The use and access of the entire building and its occupants at best breeds a less rigid mentality of what art is and how one makes it. Although there were some devastations like placing live goldfish beneath poles of records, a setup that was far more interesting than the concept and details, and several 2D “canvases” that over and misused objects like balloons and paint brushes, at least experimental was encouraged. Unfortunately, there was no real signs of strong draftsmanship indicated from the still life and painting exercises on display, with an exception to maybe Kari Haddad and Knox.

There is no point in contrasting between Grant MacEwan and the U of A as they are entirely different environments from top to bottom, but as a viewer, the experience of perusing Grant MacEwan’s campus was a far more enjoyable, diverse, and engaging experience than the last BFA show attended at FAB Gallery. The foundational skills may have not compared, but dare I say, the student's conceptual imagination, was far more evident, daring, and original.


Anne Pasek said...

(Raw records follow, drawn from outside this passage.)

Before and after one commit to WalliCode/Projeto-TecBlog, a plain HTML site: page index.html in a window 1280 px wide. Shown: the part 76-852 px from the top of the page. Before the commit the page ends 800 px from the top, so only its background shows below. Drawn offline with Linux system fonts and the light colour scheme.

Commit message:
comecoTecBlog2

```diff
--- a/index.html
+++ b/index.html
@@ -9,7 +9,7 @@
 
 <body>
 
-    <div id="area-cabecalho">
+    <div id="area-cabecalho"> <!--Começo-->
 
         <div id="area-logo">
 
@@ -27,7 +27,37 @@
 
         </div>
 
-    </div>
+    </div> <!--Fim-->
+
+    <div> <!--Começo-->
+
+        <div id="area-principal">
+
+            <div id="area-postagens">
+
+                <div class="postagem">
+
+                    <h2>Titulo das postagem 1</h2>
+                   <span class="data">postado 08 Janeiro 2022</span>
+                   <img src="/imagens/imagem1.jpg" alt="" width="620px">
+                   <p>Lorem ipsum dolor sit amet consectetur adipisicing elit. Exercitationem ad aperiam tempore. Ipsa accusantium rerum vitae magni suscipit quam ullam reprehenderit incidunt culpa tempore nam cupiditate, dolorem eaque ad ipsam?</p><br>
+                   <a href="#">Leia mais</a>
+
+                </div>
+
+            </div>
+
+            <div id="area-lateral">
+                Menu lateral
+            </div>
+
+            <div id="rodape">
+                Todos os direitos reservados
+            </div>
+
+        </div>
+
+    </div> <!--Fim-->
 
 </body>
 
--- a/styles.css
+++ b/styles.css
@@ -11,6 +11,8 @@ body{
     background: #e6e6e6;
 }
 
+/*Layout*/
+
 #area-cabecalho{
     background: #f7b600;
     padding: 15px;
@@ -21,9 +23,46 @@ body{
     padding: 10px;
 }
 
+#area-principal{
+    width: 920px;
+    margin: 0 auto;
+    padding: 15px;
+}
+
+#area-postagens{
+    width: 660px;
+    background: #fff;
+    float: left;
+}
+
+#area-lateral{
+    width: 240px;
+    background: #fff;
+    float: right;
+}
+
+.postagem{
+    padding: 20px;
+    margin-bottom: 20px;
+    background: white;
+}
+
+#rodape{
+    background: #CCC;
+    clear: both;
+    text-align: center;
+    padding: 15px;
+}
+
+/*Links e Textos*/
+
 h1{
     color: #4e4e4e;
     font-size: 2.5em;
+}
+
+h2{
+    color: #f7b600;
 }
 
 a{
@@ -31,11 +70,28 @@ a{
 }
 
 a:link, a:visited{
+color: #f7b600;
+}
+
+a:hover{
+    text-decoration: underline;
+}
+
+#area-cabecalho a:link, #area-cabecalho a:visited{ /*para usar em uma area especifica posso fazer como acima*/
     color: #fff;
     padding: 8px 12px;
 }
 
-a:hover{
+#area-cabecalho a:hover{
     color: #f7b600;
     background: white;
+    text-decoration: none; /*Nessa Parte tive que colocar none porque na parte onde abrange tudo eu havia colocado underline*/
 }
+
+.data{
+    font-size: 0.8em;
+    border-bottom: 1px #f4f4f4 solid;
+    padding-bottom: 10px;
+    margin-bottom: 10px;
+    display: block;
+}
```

As a MacEwan student it was really interesting to hear an outsider's perspective on the show. I generally agree with the criticism you've given, however I don't think you've taken the nature of the Fine Arts program at MacEwan into account. Unlike the BFA shows at the U of A, MacEwan students only study for two years before creating the grad show. Because of this there is a limited amount of projects and experience on display, which may be reflected on the large amount "over and misused objects" and our somewhat lesser "foundational skills".

Additionally, I am somewhat confused as to your comment on Vanessa Janzen's "Hold On". It is an impressive piece to be sure, and perhaps I am merely stuck on the mentality of the project from which it was assigned, but I did not sense anything lacking in the other technological interface paintings. What criteria were you considering in your analysis?

Thanks for coming to the show!

Vanessa Janzen said...

Thanks for spelling my name wrong. I'm soaking in the first time review. Really all I wanted to do was represent love because I am a hopeless romantic. Plus I usually take on more than I can chew. Lastly...I did want to do something different.

af said...

for vj, my mistake. It's been noted and changed as of april 25.

for ap, I suppose I was drawn to the 'hold on' piece more than the others because of its pixelated nature, that it is an image seemingly created as a representation of a composition blown up and abstracted. matched with its subject matter (I can't remember now, two bodies turning away from each but holding on?) it went farther than some of the other pixelated paintings that didn't appear to take into account why an image would and should be painted as pixel. for lack of a better word, there was a poetic nature of content through form, that I don't think would have been there otherwise, which doesn't hold true for the other b&w pixels.

anyways, thank you both for using your real names and I certainly look forward to seeing future works.